But the projection that taxes will fall $121 million statewide next year is just a best guess, Frans admitted. Since local officials make almost all property tax decisions, the Dayton administration has little say.
Republican leaders Senator David Hann of Eden Prairie and Representative Kurt Daudt of Crown said they never have seen property taxes go down, even when the state sends local governments more state aid as happened this year.
"These are local decisions," Hann said, so state officials have no way of knowing what will happen to property taxes now, months before local budgets are written.
Hann and Daudt also said that all Minnesota taxpayers will pay higher taxes under the Democratic budget, after they cut taxes when they controlled the Legislature.
Neither side could produce facts to back up the predictions.
Dayton brought up himself that his Revenue Department is not always right, citing last year's projection that allowing electronic pulltabs and bingo in Minnesota bars would bring in plenty of revenue to fund a new Vikings stadium. He found out this year that the revenue was falling far short of what is needed.
Hann and Daudt avoided commenting when asked about the fact that taxes actually increased when they approved tax cuts two years ago.
Dayton and Frans asked reporters into the governor's office to tout a new report that they said shows an expected property tax decrease.
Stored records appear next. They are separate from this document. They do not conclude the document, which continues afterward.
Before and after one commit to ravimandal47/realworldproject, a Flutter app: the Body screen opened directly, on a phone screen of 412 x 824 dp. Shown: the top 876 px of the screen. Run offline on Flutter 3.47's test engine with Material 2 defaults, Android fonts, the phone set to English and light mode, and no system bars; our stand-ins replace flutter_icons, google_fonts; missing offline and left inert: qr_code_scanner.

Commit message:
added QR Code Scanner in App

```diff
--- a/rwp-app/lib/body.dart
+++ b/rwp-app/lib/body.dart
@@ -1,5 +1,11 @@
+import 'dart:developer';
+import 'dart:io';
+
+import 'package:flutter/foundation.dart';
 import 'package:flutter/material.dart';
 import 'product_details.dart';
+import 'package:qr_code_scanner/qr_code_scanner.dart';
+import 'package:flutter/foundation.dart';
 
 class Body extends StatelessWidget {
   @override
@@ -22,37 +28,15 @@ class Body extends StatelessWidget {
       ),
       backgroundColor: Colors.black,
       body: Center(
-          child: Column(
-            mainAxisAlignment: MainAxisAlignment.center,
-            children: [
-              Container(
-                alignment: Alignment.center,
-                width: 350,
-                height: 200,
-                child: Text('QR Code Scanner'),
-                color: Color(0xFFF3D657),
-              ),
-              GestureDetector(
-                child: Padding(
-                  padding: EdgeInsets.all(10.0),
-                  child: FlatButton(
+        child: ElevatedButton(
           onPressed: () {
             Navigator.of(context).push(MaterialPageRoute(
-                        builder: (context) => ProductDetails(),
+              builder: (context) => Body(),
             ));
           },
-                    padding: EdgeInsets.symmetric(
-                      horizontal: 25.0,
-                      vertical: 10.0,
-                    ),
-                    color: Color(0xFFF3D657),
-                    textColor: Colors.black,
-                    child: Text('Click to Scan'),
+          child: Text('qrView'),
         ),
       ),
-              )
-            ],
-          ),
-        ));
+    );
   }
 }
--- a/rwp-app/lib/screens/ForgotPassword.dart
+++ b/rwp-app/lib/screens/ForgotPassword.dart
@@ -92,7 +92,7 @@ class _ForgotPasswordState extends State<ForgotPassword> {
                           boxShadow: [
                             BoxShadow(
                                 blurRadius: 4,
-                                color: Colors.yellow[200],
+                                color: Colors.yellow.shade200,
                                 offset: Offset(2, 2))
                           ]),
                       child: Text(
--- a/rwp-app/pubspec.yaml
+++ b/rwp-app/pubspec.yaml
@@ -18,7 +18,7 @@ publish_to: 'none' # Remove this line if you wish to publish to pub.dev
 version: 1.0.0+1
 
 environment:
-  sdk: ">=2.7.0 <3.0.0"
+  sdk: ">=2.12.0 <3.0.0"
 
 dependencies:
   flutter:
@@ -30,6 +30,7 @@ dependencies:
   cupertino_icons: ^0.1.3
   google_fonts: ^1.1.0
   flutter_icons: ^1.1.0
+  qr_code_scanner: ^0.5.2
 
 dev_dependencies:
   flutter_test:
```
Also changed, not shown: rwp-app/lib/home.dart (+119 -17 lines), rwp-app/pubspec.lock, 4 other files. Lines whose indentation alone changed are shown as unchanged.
They credited Democratic initiatives such as increasing state aid paid to cities, counties and townships. The two said that property taxes have gone up 86 percent since 2002, and next year will be the first time they have decreased in more than 10 years.
Frans said that without the Democratic tax changes, property taxes would go up $180 million next year.
Dayton promised reporters that his staff would forward information about how accurate projections such as he released Tuesday have been over the years. Nothing arrived Tuesday, and a Revenue Department spokesman said such a comparison would take days.
It did not take days for Republicans to discredit the projection. Like Dayton, they compared Tuesday's report to the stadium funding miscalculation.
"They are from the same source," Hann said.
Daudt called the governor's announcement a "gimmick."